> _TASK TO COMPLETE_
Which of the lines below contain the string "into"? Pull each one out of the data.

BEGIN INFORMATION SUPPLIED

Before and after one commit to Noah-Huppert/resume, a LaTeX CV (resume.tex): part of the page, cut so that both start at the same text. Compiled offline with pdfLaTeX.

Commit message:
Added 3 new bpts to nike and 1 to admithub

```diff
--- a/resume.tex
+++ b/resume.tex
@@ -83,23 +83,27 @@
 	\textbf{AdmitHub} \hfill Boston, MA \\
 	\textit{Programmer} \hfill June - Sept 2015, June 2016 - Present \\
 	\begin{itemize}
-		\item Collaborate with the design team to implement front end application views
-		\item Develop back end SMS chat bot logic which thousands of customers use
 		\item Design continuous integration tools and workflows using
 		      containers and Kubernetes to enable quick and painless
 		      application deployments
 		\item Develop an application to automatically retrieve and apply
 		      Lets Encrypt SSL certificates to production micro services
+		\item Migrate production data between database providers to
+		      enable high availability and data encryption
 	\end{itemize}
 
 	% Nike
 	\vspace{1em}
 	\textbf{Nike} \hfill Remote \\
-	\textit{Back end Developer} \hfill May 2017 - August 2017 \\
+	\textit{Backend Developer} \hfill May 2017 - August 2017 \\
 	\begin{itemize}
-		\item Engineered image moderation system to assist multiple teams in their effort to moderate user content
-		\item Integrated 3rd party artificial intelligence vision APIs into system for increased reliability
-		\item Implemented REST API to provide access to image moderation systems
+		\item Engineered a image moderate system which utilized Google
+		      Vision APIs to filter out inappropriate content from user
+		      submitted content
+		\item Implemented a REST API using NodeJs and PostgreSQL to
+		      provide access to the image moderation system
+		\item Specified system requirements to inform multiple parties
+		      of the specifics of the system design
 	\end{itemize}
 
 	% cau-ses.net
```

END INFORMATION SUPPLIED
BEGIN INFORMATION SUPPLIED

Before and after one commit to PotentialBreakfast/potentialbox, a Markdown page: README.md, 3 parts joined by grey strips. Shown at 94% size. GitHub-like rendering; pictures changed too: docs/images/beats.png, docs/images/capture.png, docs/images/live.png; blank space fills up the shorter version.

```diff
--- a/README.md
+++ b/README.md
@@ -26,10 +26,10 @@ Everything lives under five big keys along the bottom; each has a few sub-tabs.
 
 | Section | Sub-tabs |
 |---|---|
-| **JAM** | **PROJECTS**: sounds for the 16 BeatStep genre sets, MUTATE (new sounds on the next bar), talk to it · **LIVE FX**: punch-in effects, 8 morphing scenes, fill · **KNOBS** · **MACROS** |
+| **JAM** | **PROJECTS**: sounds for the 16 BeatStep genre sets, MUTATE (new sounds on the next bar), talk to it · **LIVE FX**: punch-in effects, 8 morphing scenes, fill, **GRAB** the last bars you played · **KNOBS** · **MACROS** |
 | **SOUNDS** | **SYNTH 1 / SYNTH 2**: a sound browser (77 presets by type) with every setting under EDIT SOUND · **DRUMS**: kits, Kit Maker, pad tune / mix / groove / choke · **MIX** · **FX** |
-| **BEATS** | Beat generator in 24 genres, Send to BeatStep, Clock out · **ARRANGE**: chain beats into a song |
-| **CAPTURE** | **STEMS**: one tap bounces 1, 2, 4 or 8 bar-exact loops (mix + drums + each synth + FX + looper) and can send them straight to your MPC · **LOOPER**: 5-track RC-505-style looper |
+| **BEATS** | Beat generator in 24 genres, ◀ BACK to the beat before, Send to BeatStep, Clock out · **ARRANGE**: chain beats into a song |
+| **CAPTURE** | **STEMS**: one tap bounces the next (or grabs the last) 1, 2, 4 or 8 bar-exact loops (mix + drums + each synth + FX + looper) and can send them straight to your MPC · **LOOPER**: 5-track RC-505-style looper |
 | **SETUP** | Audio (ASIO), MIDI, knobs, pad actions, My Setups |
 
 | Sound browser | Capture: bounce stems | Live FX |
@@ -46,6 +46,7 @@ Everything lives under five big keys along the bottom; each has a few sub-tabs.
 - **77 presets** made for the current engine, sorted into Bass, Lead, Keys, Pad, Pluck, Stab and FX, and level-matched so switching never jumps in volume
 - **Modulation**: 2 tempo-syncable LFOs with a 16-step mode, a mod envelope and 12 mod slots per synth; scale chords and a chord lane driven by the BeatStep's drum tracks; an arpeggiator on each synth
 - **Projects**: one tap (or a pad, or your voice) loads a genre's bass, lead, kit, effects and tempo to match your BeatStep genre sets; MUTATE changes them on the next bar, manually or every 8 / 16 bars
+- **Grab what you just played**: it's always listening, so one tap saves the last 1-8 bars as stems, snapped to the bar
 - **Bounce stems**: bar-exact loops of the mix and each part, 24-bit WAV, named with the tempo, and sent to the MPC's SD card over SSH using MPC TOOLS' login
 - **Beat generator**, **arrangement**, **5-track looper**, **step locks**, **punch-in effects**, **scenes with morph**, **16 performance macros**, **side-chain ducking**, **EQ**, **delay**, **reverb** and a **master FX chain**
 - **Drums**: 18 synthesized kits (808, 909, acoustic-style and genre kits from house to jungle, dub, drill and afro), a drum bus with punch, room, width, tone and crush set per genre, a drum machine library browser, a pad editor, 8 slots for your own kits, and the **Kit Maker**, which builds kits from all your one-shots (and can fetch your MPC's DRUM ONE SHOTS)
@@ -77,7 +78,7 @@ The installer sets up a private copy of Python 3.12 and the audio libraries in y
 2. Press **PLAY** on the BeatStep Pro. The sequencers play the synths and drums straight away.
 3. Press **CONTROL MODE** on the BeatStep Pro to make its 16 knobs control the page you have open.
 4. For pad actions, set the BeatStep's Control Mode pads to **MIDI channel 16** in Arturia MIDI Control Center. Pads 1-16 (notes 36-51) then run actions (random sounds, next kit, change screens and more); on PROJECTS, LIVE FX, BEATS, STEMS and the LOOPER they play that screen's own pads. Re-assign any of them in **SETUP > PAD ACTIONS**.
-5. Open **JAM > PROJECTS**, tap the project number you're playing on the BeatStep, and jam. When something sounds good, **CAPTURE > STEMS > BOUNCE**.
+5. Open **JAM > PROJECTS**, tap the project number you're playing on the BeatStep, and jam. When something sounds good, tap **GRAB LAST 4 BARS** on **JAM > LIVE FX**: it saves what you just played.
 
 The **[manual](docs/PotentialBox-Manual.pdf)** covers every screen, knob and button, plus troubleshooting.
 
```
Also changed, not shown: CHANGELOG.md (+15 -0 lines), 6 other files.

END INFORMATION SUPPLIED

> _TASK SOLUTION_
-		\item Integrated 3rd party artificial intelligence vision APIs into system for increased reliability
-| **BEATS** | Beat generator in 24 genres, Send to BeatStep, Clock out · **ARRANGE**: chain beats into a song |
+| **BEATS** | Beat generator in 24 genres, ◀ BACK to the beat before, Send to BeatStep, Clock out · **ARRANGE**: chain beats into a song |
 - **77 presets** made for the current engine, sorted into Bass, Lead, Keys, Pad, Pluck, Stab and FX, and level-matched so switching never jumps in volume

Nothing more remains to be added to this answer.